My research investigates how semblances of truth are used in documentary film- making practices to disrupt the congruity of generalised perceptions of reality and dominant notions of truth in contrast to those constructed through news media practices. My investigation is based around my own and a growing number of film practices within a contemporary fine art, born out of documentary film making practices of the 20th Century, that form creative responses to events of a social or political nature.
I plan to produce a feature-length film based on images of the seven capital cities of the countries that belonged to former Yugoslavia, to discuss questions of identity, memory, history and place, moving from the disconnectedness of things to the depiction of the city as a spectral topography between past and present, the symbolic and the prosaic; additionally, the construction of a specific cinematic place that challenges the notion of geography and extends beyond representation. My approach should be seen as an alternative to the purely formalist and structuralist paradigms and to sociologist questions interested only in cultural determinations. The theoretical framework will be at once support and dialogue with philosophy, geography, art history, film studies and the work of other contemporary filmmakers, photographers and painters with the aim of drawing new perspectives to the question. I am specially centred in the arquitecture of vision, one that comprehends both the material and mental dimensions of spatiality and place. The fantasised and haptic city becomes a filmic “heterotopia” (Foulcault), “immersed in the region” (Deleuze/Guattari) and “collapsed in the imagination” (Bachelard), creating a lived abstraction that breaks the “opposition between conception and perception” (Lefebvre).
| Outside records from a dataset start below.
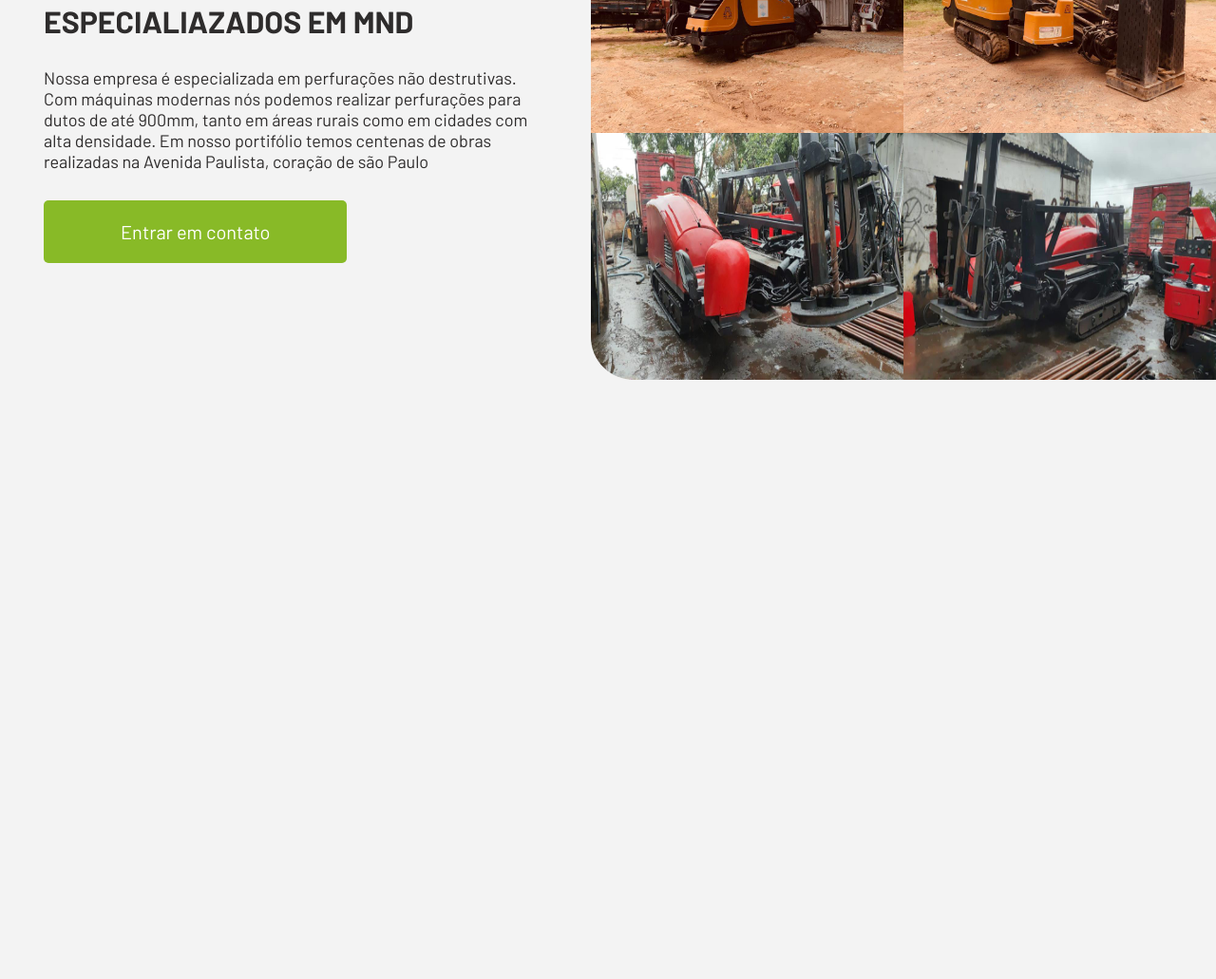
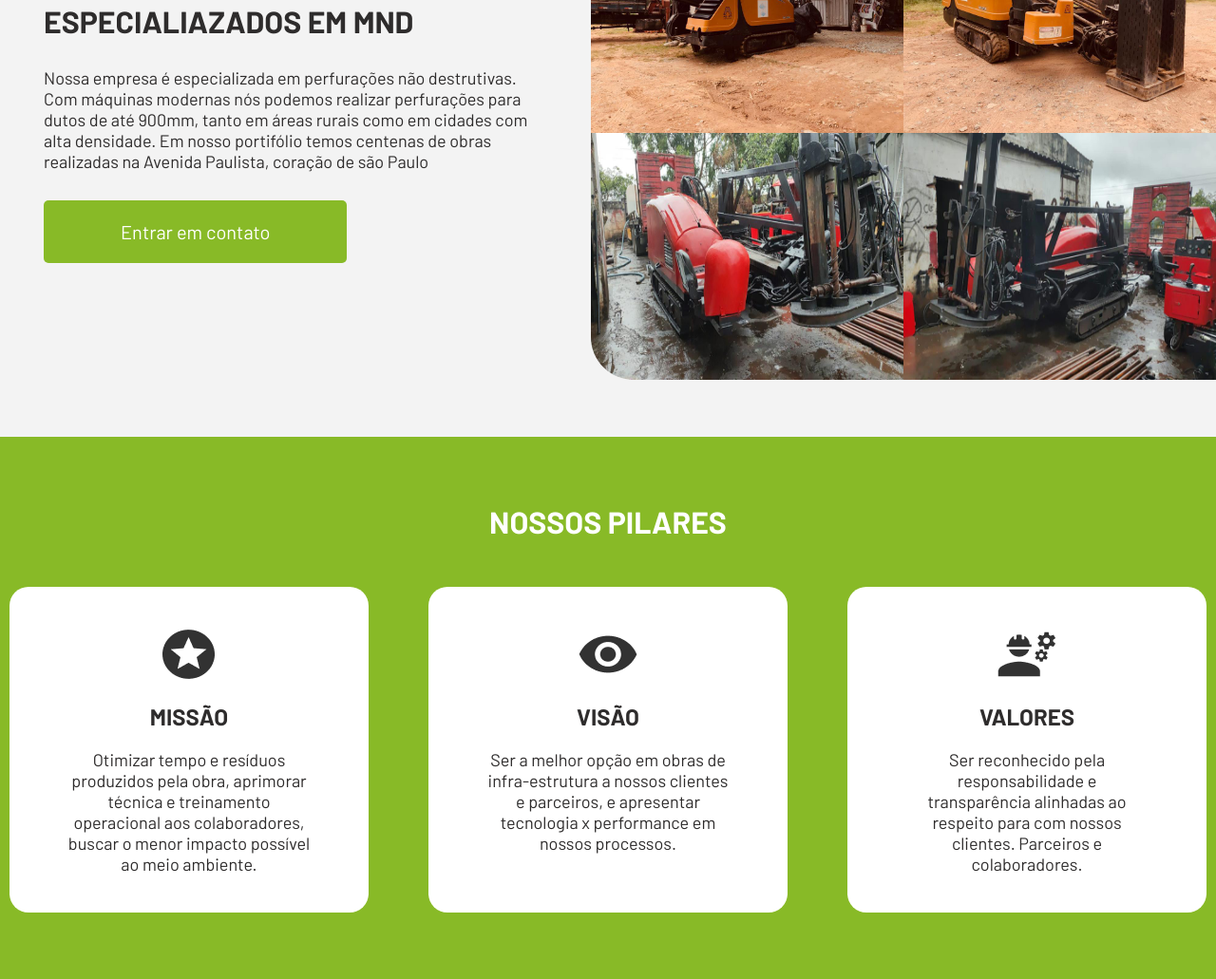
Before and after one commit to LucasdaSilvaOliveira/clone-conect-mnd, a plain HTML site: page index.html in a window 1280 px wide. Shown: the part 1344-2375 px from the top of the page at 95% size. Before the commit the page ends 1804 px from the top, so only its background shows below. Drawn offline with Linux system fonts and the light colour scheme; a web font is replaced by a local one.

Commit message:
feat: adicionando div de pilares

```diff
--- a/assets/css/style.css
+++ b/assets/css/style.css
@@ -91,7 +91,7 @@ body {
 
 #div-trabalhos {
     border-bottom: 2px solid #0000009d;
-padding-bottom: 50px;
+    padding-bottom: 50px;
 }
 
 #div-trabalhos-title {
@@ -144,7 +144,7 @@ padding-bottom: 50px;
     padding-bottom: 60px;
 }
 
-#div-especializacao > div:nth-child(1) {
+#div-especializacao>div:nth-child(1) {
     width: 100%;
     display: flex;
     justify-content: center;
@@ -179,7 +179,7 @@ padding-bottom: 50px;
     background-color: #98ca34;
 }
 
-#div-imgs-espec > div {
+#div-imgs-espec>div {
     display: flex;
 }
 
@@ -188,10 +188,50 @@ padding-bottom: 50px;
     height: 260px;
 }
 
-#div-imgs-espec > div:nth-child(1) img:nth-child(1) {
+#div-imgs-espec>div:nth-child(1) img:nth-child(1) {
     border-radius: 45px 0px 0px 0px;
 }
 
-#div-imgs-espec > div:nth-child(2) img:nth-child(1) {
+#div-imgs-espec>div:nth-child(2) img:nth-child(1) {
     border-radius: 0px 0px 0px 45px;
 }
+
+/* DIV PILARES */
+
+#div-pilares {
+    background-color: #88BA27;
+    padding: 70px 10px;
+}
+
+#div-pilares>h1 {
+    font-size: 32px;
+    color: white;
+    text-align: center;
+    margin-bottom: 50px;
+}
+
+#pilares-content {
+    display: flex;
+    justify-content: center;
+    gap: 5%;
+}
+
+#pilares-content section {
+    width: 320px;
+    background-color: white;
+    padding: 40px 60px;
+    border-radius: 20px;
+    text-align: center;
+    display: flex;
+    flex-direction: column;
+    align-items: center;
+    gap: 20px;
+}
+
+#pilares-content section h1 {
+    font-size: 24px;
+}
+
+#pilares-content section p {
+    font-size: 18px;
+}
--- a/index.html
+++ b/index.html
@@ -109,6 +109,38 @@
                 </div>
             </div>
         </div>
+
+        <div id="div-pilares">
+            <h1>NOSSOS PILARES</h1>
+            <div id="pilares-content">
+                <section>
+                    <img src="assets/imgs/img-pilar-stars.png" alt="Icon pilar 1">
+                    <h1>MISSÃO</h1>
+                    <p>Otimizar tempo e resíduos produzidos pela obra,
+                        aprimorar técnica e treinamento operacional aos colaboradores,
+                        buscar o menor impacto possível ao meio ambiente.
+                    </p>
+                </section>
+
+                <section>
+                    <img src="assets/imgs/img-pilar-eye.png" alt="Icon pilar 2">
+                    <h1>VISÃO</h1>
+                    <p>Ser a melhor opção em obras de infra-estrutura a nossos
+                        clientes e parceiros, e apresentar tecnologia
+                        x performance em nossos processos.
+                    </p>
+                </section>
+
+                <section>
+                    <img src="assets/imgs/img-pilar-engineering.png" alt="Icon pilar 3">
+                    <h1>VALORES</h1>
+                    <p>Ser reconhecido pela responsabilidade e transparência
+                        alinhadas ao respeito para com nossos clientes.
+                        Parceiros e colaboradores.
+                    </p>
+                </section>
+            </div>
+        </div>
     </main>
     <footer>
 
```
Also changed, not shown: assets/imgs/img-pilar-engineering.png (added), assets/imgs/img-pilar-eye.png (added), assets/imgs/img-pilar-stars.png (added).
Using online interactive video in visual ethnographic research
In this research I will focus on the intersection between visual ethnography, digital media practice, network cultures, and explore the potential of online interactive video to present an alternative paradigm of an online ethnographic platform for epistemological exploration. The motivation of this research is to use three case studies to push the boundaries of visual ethnography, by representing the central methodological and practical parameters of using online interactive video in ethnographic research. All three case studies present a reflective engagement with theory and media practices in the field of visual ethnographic research, and seek to extend the debates in visual methods and interactive digital video media-making practices, to further the understanding of modes of non-text visual analysis, and revise and broaden the scope of visual ethnographic research.
Video Transitions: The Changing Nature of Participatory Video
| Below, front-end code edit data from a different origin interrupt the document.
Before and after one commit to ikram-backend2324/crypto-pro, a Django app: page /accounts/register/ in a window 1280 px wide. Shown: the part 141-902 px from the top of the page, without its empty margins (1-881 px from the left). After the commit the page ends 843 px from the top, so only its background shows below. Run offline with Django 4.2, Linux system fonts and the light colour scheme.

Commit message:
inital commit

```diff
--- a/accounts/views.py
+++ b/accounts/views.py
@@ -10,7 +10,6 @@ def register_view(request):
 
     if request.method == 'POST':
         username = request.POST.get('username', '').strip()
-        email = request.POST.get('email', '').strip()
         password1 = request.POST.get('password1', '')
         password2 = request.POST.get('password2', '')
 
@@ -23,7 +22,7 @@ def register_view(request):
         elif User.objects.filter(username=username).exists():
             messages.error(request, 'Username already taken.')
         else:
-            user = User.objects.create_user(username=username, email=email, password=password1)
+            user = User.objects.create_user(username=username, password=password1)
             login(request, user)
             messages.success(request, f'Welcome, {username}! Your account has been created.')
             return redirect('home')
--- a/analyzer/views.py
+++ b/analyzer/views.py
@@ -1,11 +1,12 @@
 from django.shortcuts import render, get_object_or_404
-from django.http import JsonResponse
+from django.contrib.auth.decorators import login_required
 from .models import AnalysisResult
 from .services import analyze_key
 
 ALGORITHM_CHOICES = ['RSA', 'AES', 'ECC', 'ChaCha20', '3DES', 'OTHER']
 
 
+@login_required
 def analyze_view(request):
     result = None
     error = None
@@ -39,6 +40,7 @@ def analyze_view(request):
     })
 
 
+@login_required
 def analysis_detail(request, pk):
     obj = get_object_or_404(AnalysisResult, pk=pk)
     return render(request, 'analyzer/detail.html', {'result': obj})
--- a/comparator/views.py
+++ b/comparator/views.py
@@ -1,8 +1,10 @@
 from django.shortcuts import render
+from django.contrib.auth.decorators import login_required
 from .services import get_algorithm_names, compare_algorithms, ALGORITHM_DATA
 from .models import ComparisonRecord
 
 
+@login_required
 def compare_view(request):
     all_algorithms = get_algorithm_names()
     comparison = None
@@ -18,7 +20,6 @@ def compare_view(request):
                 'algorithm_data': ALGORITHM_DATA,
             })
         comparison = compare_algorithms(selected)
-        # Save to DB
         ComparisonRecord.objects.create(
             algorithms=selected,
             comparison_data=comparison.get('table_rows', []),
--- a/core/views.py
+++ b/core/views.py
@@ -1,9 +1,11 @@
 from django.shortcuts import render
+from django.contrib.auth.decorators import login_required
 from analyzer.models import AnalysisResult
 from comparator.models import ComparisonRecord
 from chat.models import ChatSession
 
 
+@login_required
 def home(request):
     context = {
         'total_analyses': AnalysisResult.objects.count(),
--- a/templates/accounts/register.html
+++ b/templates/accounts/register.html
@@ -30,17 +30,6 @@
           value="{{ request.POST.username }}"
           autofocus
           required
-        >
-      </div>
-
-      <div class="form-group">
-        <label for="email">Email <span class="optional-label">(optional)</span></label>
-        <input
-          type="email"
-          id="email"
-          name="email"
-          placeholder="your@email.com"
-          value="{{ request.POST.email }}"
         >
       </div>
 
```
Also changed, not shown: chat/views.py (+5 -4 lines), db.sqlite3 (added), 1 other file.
I am researching into how different types of groups in the UK and the US involved in video production prior to the internet have appropriated the participatory affordances of it as a video medium. My focus is on three particular groups: the California Community Media Exchange, a partnership of community media centres; the video activist group Undercurrents, and it’s online project visionOntv; and a group of fan video makers on LiveJournal. I am researching into each of these groups ethnographically, and I plan to analyse my findings using the framework of science and technology studies. While my thesis is theory-led, in addition to a written thesis I am also developing a visual ethnography in the form of a website.